┌─ DATA PROVIDED

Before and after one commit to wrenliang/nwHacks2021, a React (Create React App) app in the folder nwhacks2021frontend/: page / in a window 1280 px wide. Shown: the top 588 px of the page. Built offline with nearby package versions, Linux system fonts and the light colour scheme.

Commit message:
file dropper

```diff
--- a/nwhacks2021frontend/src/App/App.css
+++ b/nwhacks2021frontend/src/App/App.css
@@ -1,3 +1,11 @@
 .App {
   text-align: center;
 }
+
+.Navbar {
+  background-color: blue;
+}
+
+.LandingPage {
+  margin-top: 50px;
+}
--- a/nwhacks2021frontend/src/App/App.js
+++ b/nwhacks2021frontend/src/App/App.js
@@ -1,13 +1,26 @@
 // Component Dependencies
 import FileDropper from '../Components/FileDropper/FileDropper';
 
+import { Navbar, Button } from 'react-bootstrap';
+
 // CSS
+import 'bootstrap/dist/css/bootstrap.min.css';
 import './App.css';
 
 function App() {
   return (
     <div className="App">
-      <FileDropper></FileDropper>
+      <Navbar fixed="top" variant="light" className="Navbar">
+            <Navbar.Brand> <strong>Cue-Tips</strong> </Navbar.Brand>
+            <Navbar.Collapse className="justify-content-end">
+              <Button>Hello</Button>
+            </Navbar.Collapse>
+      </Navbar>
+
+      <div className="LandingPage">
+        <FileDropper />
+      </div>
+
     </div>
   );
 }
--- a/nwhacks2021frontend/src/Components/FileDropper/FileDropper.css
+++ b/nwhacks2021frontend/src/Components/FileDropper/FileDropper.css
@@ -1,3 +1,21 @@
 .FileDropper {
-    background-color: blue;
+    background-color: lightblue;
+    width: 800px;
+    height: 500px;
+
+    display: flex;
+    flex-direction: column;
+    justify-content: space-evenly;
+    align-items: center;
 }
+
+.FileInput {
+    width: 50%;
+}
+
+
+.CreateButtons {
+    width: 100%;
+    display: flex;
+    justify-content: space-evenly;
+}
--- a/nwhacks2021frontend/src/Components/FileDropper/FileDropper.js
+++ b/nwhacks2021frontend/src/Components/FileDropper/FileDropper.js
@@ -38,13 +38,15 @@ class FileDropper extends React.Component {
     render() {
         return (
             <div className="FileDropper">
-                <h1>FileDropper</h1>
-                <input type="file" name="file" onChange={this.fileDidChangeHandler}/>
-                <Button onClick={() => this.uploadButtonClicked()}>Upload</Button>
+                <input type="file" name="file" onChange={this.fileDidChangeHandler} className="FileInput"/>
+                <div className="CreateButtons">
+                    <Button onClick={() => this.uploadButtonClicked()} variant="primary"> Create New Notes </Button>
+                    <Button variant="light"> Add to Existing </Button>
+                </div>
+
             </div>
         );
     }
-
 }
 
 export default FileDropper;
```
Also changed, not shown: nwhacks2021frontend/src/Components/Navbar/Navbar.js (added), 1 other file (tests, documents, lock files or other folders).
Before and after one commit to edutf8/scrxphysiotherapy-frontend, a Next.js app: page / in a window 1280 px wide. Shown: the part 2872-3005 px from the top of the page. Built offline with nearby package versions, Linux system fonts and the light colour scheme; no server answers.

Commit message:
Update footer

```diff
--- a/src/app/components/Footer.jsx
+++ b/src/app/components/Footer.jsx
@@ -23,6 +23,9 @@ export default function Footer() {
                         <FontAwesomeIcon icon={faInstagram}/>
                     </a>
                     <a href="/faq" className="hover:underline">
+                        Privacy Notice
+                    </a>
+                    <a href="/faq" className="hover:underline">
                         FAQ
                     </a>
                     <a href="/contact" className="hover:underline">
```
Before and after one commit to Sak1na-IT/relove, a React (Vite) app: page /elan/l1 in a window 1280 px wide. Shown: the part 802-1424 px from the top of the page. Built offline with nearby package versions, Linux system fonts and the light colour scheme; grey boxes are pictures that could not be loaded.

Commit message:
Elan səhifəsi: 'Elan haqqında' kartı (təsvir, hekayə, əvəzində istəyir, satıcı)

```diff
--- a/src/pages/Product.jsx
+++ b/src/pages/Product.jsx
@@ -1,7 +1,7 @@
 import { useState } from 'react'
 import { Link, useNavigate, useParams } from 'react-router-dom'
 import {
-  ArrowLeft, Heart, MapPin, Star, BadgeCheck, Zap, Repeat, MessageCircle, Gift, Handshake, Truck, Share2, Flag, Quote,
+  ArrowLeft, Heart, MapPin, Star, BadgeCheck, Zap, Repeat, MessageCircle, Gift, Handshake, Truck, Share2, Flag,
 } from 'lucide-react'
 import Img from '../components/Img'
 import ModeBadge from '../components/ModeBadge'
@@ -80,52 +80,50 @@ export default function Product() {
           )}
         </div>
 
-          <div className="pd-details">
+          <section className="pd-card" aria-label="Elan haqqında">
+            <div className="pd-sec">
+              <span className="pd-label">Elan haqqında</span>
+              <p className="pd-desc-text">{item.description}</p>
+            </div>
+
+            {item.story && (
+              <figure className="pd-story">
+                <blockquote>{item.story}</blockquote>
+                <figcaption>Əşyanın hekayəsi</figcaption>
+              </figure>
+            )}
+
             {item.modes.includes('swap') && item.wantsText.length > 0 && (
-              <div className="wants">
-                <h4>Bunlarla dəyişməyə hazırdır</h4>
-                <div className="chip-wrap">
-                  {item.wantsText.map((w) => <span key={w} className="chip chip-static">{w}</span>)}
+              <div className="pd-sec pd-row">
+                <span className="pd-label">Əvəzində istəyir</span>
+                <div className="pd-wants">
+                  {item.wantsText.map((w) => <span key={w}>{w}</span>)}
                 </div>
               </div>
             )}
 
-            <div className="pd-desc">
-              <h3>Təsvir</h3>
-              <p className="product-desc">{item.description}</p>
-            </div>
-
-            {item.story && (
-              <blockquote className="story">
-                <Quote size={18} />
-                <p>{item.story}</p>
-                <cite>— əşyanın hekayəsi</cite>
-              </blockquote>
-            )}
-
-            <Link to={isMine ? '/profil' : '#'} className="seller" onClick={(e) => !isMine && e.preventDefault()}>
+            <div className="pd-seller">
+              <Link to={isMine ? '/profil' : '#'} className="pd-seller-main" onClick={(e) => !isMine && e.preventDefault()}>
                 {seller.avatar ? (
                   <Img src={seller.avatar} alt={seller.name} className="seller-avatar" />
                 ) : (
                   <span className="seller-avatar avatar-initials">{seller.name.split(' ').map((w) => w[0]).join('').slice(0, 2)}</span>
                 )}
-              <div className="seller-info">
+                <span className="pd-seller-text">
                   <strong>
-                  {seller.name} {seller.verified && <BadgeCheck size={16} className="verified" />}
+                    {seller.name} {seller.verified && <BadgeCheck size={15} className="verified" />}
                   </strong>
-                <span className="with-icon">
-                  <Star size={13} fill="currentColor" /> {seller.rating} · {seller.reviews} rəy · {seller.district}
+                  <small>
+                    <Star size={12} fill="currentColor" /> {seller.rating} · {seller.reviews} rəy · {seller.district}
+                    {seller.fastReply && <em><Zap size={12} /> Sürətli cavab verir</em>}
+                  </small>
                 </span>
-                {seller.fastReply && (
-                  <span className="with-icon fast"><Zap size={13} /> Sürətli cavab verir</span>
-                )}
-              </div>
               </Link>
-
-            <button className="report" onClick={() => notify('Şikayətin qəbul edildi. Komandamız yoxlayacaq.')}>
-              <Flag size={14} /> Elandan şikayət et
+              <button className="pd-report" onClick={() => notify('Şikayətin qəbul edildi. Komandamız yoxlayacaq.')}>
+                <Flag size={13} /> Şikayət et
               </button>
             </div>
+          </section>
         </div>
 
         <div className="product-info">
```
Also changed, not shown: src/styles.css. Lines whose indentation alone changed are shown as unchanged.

└─

#### INSTRUCTIONS FOR THE TASK:
From the material above, please return each line containing "FileDropper".

#### EXPECTED ANSWER:
 import FileDropper from '../Components/FileDropper/FileDropper';
-      <FileDropper></FileDropper>
+        <FileDropper />
--- a/nwhacks2021frontend/src/Components/FileDropper/FileDropper.css
+++ b/nwhacks2021frontend/src/Components/FileDropper/FileDropper.css
 .FileDropper {
--- a/nwhacks2021frontend/src/Components/FileDropper/FileDropper.js
+++ b/nwhacks2021frontend/src/Components/FileDropper/FileDropper.js
@@ -38,13 +38,15 @@ class FileDropper extends React.Component {
             <div className="FileDropper">
-                <h1>FileDropper</h1>
 export default FileDropper;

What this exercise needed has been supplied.